Special educational support for children under compulsory school age is enshrined in Section 5-7 of the Education Act. The right to special educational support applies to all children under compulsory school age who have a particular need for such support. In other words, a child does not need to attend kindergarten in order to receive special educational support. Nor does the child need to have been given a diagnosis. The key question is the extent to which the child is in particular need of special educational support. The entitlement to special educational support covers a wide range of supportive measures in addition to special needs education. Special educational support could involve supporting a child’s language, social or motor development, all of which are key factors in the child’s well-being and overall development. Special educational support should always include an offer of parental guidance and advice.
Kindergartens should offer individually adapted and equitable provision, and they should help create a meaningful childhood for all children regardless of functional ability, place of residence and social, cultural and ethnic background. Kindergarten staff must ensure that all children feel that they and everyone else in their peer group are important members of the kindergarten community.
Kindergartens must be adapted to welcome all children. This means designing a physical environment that facilitates all children’s active participation in play and other activities.

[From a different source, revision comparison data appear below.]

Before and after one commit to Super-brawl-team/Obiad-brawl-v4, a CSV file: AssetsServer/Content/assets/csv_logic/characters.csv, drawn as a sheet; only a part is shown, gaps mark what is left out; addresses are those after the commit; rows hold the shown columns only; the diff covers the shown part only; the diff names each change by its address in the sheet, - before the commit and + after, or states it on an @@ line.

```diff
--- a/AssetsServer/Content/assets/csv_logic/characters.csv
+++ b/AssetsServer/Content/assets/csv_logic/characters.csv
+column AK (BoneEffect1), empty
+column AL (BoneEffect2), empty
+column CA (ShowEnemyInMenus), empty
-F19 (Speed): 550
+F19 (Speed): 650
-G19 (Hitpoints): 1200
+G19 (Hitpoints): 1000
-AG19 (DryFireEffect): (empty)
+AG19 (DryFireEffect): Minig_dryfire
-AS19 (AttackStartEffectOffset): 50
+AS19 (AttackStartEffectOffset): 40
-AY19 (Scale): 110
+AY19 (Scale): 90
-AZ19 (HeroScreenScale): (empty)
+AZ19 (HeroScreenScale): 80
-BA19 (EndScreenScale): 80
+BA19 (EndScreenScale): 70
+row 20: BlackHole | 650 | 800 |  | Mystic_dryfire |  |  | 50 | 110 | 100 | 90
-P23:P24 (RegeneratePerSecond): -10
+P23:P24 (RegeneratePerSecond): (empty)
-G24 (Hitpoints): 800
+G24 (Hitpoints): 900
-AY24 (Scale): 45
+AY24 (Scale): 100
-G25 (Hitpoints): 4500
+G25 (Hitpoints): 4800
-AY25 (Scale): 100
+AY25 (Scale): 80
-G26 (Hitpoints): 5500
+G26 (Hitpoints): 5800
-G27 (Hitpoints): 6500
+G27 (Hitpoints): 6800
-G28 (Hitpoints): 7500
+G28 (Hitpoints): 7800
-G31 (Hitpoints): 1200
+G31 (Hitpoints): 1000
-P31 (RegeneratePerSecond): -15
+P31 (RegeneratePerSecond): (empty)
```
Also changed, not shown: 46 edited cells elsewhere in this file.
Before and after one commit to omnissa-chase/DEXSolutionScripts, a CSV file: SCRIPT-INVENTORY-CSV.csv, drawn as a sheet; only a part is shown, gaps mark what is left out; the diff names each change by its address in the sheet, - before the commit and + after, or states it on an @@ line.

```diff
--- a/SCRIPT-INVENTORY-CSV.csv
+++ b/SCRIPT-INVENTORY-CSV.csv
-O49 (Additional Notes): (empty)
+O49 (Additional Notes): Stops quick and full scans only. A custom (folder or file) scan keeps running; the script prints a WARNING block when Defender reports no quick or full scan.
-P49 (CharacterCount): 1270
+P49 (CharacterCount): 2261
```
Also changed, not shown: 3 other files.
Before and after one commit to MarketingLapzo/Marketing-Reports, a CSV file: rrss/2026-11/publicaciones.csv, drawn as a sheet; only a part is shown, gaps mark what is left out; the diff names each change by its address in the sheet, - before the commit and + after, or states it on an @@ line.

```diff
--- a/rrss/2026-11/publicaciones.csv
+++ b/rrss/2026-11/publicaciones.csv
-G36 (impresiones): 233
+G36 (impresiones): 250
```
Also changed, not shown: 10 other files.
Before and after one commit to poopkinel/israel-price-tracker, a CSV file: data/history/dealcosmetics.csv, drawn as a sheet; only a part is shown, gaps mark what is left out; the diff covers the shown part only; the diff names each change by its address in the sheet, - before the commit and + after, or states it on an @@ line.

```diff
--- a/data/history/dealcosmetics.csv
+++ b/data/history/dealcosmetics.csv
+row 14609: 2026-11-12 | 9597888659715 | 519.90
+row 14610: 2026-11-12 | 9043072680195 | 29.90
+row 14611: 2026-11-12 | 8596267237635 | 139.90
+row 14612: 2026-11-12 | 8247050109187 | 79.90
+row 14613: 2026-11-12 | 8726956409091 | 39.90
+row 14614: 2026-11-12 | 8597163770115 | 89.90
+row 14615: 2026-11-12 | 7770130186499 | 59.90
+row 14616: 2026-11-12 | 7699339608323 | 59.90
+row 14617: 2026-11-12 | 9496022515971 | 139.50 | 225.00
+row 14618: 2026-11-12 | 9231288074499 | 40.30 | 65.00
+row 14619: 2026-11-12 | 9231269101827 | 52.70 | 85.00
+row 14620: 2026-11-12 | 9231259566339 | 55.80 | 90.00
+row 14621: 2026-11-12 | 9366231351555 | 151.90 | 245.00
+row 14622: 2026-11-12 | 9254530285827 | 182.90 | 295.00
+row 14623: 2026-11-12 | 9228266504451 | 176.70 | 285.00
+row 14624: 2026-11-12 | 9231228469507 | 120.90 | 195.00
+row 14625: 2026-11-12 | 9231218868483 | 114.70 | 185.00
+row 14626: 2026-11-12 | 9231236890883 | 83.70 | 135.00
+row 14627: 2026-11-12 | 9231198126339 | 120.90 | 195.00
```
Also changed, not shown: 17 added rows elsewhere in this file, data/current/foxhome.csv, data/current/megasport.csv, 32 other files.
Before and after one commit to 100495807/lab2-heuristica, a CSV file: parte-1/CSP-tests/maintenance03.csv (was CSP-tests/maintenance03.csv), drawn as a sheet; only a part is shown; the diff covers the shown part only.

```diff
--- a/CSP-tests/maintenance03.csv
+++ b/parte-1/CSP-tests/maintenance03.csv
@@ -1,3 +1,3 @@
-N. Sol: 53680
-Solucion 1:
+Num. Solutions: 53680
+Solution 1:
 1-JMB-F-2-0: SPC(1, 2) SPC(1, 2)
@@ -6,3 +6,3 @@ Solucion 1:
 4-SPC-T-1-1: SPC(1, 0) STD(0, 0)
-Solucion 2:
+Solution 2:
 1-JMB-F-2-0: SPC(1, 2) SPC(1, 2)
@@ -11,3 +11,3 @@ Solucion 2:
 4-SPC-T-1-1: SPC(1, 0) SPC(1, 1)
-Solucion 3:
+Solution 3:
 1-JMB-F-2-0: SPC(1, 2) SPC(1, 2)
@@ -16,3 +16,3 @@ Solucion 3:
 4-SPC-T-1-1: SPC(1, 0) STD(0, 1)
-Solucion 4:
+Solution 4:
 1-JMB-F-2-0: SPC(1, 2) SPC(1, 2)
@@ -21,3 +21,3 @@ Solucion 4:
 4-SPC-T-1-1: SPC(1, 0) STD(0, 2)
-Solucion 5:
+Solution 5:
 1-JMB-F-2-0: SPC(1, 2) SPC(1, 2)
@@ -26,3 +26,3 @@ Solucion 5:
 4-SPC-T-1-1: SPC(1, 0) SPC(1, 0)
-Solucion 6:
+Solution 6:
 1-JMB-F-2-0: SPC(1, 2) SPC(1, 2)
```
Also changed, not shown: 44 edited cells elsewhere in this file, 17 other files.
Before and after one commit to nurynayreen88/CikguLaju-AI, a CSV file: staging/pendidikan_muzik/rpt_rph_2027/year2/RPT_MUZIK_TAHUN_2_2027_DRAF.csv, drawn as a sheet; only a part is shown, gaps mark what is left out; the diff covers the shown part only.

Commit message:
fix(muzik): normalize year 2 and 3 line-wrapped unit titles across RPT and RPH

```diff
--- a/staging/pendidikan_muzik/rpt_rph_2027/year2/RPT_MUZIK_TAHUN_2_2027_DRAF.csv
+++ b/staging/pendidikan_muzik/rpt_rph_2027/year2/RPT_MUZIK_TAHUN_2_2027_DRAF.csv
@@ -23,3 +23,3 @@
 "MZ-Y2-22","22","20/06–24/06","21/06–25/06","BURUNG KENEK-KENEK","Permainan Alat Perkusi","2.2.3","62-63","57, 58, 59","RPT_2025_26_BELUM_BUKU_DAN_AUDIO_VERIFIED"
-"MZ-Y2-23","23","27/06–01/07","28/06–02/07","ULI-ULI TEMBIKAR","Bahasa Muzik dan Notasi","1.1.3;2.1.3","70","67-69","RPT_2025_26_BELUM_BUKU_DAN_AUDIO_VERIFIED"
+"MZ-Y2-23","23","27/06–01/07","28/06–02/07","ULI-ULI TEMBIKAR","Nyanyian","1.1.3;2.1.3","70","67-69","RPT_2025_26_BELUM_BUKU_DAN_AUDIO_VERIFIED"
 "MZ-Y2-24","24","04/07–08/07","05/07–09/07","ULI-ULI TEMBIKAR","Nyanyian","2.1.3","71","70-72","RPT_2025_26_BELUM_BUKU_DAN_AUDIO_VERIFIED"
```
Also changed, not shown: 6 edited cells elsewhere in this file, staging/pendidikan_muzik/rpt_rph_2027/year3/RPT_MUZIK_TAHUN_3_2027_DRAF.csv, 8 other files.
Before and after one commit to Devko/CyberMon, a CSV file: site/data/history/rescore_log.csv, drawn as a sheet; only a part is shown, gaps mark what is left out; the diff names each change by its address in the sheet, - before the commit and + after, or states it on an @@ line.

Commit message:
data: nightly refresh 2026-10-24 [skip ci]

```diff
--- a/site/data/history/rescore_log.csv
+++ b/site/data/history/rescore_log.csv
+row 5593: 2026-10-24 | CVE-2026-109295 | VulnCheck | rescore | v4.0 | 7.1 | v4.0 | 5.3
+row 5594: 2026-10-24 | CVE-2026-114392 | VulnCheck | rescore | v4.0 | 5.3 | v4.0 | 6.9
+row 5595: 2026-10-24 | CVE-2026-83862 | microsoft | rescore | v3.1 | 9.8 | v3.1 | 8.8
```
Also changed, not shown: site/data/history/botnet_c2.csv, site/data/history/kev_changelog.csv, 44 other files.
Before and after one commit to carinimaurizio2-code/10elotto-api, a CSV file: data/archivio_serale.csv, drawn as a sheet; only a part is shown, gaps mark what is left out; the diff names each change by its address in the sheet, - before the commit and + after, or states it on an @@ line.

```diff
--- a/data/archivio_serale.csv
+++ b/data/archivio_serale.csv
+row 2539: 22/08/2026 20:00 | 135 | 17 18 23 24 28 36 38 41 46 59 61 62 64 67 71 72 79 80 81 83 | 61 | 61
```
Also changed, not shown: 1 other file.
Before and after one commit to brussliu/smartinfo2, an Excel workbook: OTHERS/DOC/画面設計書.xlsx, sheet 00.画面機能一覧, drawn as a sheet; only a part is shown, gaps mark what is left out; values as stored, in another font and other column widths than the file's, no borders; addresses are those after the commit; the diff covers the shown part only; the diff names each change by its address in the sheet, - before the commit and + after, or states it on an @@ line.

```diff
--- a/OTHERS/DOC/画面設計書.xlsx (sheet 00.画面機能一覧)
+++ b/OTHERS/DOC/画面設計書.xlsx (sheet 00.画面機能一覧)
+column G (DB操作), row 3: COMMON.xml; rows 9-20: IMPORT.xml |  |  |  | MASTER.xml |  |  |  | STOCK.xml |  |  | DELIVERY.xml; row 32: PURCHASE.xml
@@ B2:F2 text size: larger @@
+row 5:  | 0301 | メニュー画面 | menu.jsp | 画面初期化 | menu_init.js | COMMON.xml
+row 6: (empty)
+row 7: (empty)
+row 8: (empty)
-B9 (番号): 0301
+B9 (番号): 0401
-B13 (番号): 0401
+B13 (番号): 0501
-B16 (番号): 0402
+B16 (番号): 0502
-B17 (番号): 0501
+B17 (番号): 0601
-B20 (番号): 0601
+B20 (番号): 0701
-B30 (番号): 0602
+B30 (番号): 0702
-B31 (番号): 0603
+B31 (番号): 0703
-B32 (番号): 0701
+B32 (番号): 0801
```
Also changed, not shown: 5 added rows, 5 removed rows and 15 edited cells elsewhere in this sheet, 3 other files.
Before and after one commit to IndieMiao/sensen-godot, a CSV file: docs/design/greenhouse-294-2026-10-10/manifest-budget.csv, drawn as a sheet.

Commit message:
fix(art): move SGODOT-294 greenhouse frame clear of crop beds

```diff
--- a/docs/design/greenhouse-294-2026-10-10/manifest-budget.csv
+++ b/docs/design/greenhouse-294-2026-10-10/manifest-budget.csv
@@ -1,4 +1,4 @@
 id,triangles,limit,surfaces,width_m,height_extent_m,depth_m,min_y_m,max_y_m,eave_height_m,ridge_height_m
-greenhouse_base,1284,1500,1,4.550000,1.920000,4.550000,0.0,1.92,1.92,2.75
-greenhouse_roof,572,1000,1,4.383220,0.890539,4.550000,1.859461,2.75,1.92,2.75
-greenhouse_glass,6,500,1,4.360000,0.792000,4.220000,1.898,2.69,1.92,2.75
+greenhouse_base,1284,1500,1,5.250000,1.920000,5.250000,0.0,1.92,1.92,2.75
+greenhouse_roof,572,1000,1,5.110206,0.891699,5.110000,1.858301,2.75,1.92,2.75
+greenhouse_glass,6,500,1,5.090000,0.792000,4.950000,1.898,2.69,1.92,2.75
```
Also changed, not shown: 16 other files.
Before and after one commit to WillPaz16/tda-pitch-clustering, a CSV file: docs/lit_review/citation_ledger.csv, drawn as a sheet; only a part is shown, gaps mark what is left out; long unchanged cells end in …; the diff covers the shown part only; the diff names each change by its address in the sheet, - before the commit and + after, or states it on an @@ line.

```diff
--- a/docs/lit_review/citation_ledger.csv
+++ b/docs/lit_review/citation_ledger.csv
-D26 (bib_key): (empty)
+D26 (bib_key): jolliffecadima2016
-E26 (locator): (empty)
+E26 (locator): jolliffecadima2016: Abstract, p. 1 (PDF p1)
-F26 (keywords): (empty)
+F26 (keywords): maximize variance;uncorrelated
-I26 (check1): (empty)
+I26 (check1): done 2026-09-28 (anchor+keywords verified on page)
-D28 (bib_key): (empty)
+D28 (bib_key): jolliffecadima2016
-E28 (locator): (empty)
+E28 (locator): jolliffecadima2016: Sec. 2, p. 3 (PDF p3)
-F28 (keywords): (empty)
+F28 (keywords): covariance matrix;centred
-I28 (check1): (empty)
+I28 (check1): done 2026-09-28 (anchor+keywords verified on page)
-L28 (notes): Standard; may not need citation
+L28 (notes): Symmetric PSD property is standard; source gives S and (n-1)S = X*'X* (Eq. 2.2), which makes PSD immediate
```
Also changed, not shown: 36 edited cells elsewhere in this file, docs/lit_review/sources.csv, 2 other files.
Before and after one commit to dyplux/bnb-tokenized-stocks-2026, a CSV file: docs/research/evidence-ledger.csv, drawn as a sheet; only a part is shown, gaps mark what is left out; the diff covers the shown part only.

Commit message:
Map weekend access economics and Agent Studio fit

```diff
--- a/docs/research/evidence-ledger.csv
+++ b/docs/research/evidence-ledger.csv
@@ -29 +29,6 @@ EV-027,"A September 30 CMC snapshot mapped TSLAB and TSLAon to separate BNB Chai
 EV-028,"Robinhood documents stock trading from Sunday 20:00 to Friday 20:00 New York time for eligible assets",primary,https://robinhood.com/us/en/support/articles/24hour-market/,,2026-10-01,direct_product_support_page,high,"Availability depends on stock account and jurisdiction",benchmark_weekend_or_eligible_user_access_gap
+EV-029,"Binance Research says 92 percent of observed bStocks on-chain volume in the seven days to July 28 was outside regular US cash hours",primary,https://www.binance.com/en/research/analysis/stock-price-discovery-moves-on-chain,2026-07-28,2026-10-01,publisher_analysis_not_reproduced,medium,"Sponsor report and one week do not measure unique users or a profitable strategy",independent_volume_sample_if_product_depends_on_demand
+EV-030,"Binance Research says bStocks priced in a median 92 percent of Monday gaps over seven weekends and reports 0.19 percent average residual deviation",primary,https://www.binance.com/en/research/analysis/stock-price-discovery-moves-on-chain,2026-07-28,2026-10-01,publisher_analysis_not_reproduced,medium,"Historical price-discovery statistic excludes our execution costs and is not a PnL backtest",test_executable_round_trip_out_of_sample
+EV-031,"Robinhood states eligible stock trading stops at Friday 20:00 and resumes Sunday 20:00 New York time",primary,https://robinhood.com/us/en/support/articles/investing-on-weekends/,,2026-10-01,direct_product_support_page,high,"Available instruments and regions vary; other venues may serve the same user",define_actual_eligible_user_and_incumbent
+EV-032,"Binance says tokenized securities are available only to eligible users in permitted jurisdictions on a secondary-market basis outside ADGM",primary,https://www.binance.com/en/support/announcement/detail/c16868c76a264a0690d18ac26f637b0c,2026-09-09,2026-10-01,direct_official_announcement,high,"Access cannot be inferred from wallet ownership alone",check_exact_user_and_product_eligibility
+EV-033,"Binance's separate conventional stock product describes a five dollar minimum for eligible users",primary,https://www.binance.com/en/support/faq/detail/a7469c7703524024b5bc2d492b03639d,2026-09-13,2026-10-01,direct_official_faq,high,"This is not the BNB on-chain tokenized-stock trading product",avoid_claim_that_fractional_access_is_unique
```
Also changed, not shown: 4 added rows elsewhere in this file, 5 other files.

Kindergartens have a particular responsibility for preventing learning difficulties and can make special arrangements for children with particular needs.. Adaptation may include special social, pedagogical and/or physical provision.
The extent of special needs provision in kindergartens
In 2013 just under 7,000 (2.4 percent) of all kindergarten children were given special educational support, 381 more than in 2012. There has been a steady, yet modest, increase in the number of children receiving special educational support in kindergartens in recent years.
In comparison, 3.8 percent of all children in Year 1 received special needs education in 2013. One explanation of this gap is that the demands set by schools identify additional challenges, the need for additional support therefore grows and is perceived as more pressing (Cameron et al. 2011).
96.5 percent of all 3 to 5-year olds attend kindergarten. Since most of the children receiving special educational support are over 3 years of age (Rambøll 2011), we have reason to believe that most of them attend kindergarten.
A study conducted by Rambøll (2011) found that around half of children receiving special educational support, received fewer than five hours of special educational support a week, while a third received between five and 10 hours.
Special needs provision in kindergartens is often associated with language development and behavioural problems (Cameron et al 2011). Support is primarily provided in the form of direct help, or initiatives to assist the child, and usually entail enlisting additional staff. Guidance for kindergarten staff and parents or guardians is also a major part of special needs provision. Provision for most children who require special educational support involves language stimulation, conceptual stimulation and social training (Rambøll 2011).
The percentage of children receiving special educational support varies between municipalities
The proportion of children receiving special educational support in kindergarten varies from 0 percent to just over 10 percent across municipalities. In 52 municipalities, no children have been assigned special educational support. Kindergartens may still have made special adaptations for children without formally assigning special educational support.
In just over half of all municipalities, between 1 percent and 3 percent of kindergarten children receive special educational support whereas in 18 municipalities the figure is more than 6 percent.
Inclusion of children with special needs in kindergarten
Kindergartens appear generally good at including children with special needs. Cameron et al. (2011) point out that kindergartens are among the most inclusive institutions in the education system. Kindergarten staff is very conscious about ensuring inclusive practices (Solli and Andresen 2012). The kindergarten’s role as an inclusive arena relies upon staff to understand their roles and duties when dealing with a diverse group of children and upon how they facilitate interaction (Solli 2012).